■ What you have to do ■
Starting at the line that contains "el borrador del" in the listing below, write out every line word for word until you have written the line that contains "errores. Comprobado desde".

■ Supplied entries ■

· · · · ·

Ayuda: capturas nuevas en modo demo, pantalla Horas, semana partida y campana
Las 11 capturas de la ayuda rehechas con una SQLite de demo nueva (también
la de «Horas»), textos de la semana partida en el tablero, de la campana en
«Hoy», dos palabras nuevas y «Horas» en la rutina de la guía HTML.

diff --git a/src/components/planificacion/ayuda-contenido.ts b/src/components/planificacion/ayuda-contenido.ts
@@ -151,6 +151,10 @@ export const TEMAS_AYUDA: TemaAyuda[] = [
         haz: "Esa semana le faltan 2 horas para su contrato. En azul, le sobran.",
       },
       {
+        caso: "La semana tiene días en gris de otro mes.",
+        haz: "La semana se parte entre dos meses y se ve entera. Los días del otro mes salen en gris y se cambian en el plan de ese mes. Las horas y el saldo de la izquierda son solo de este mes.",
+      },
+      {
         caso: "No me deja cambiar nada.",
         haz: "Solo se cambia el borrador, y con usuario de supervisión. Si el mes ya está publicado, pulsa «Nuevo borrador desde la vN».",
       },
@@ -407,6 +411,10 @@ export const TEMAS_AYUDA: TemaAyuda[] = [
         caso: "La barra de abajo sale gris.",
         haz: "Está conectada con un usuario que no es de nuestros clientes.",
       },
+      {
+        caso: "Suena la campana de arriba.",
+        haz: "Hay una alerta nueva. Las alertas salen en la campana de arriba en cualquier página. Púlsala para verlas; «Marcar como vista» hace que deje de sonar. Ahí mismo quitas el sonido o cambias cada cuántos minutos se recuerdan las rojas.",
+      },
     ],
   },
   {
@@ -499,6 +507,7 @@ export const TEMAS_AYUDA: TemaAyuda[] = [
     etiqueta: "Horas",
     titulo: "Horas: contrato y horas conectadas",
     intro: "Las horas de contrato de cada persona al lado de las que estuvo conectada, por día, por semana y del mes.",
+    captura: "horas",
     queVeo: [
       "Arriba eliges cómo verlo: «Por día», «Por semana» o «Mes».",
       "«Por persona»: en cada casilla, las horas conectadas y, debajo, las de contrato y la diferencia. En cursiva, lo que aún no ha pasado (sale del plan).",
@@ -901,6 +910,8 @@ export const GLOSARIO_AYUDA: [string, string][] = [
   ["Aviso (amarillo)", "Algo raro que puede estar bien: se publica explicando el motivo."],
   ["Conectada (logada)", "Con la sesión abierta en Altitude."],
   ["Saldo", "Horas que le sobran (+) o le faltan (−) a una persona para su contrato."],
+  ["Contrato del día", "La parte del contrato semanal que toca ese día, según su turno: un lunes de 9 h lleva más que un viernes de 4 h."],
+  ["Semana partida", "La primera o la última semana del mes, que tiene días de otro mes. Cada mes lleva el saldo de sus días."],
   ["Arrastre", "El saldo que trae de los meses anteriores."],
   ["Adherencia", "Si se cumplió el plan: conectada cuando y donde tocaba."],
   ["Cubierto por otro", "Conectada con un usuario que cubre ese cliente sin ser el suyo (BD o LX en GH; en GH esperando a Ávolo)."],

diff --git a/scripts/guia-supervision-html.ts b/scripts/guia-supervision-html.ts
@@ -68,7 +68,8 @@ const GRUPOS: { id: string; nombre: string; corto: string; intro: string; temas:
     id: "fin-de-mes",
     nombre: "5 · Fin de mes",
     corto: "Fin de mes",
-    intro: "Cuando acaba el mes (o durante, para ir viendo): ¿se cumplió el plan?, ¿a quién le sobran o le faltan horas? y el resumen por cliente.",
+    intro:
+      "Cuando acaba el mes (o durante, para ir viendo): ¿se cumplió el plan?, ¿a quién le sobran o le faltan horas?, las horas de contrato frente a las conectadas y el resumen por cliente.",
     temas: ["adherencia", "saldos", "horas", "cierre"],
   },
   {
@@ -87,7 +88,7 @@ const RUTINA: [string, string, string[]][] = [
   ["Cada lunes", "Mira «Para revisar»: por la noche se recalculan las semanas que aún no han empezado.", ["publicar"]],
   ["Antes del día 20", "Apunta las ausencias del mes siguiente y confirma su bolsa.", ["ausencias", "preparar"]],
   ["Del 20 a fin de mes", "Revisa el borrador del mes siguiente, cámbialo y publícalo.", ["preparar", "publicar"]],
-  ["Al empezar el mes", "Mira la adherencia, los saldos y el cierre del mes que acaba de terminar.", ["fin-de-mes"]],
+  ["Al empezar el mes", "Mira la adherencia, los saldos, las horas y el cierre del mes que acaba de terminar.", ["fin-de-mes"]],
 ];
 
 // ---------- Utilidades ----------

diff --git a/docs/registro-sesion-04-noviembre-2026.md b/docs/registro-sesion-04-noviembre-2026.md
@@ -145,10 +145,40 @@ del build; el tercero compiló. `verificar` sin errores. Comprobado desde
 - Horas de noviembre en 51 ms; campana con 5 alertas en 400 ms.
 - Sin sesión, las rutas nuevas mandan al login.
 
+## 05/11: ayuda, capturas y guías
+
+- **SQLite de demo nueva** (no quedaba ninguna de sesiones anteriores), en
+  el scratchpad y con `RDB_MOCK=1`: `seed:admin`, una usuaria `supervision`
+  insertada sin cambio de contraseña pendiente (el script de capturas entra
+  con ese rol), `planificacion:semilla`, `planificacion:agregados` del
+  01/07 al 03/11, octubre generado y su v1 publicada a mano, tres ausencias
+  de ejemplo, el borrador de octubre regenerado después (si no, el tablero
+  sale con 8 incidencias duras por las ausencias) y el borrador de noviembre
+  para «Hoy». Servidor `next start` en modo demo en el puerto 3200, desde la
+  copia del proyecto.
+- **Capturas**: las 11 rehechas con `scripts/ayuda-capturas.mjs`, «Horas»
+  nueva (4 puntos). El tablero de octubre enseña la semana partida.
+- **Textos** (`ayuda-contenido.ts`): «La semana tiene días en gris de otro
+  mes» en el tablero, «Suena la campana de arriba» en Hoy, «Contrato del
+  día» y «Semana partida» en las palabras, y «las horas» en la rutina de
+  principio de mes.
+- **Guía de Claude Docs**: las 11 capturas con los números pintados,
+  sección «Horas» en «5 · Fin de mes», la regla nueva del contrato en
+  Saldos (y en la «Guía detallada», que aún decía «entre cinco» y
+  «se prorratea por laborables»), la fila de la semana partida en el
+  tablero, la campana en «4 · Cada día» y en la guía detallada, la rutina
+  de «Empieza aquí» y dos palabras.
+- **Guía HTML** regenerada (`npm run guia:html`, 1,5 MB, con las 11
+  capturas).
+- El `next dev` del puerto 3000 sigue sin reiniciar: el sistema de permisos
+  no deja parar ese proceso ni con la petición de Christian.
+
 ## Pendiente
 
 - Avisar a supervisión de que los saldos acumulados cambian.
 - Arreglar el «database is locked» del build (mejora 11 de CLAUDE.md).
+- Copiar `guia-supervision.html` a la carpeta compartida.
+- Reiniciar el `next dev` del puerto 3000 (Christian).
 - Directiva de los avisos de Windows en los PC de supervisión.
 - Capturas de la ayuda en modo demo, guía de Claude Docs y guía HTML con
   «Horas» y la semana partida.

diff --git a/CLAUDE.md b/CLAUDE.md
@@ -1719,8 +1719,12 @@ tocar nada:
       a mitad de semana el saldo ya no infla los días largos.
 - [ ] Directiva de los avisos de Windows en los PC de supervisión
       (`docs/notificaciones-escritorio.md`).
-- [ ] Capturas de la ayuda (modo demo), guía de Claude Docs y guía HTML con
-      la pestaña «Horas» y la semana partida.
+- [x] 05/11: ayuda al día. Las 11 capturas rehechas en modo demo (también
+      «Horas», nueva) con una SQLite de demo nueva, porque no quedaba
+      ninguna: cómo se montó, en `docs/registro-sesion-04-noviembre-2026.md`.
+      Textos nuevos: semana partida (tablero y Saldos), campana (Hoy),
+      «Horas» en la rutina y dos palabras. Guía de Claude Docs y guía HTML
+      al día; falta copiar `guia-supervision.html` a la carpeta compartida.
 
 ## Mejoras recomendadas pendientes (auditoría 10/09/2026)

· · · · ·

■ Written solution ■
   ["Del 20 a fin de mes", "Revisa el borrador del mes siguiente, cámbialo y publícalo.", ["preparar", "publicar"]],
-  ["Al empezar el mes", "Mira la adherencia, los saldos y el cierre del mes que acaba de terminar.", ["fin-de-mes"]],
+  ["Al empezar el mes", "Mira la adherencia, los saldos, las horas y el cierre del mes que acaba de terminar.", ["fin-de-mes"]],
 ];
 
 // ---------- Utilidades ----------

diff --git a/docs/registro-sesion-04-noviembre-2026.md b/docs/registro-sesion-04-noviembre-2026.md
@@ -145,10 +145,40 @@ del build; el tercero compiló. `verificar` sin errores. Comprobado desde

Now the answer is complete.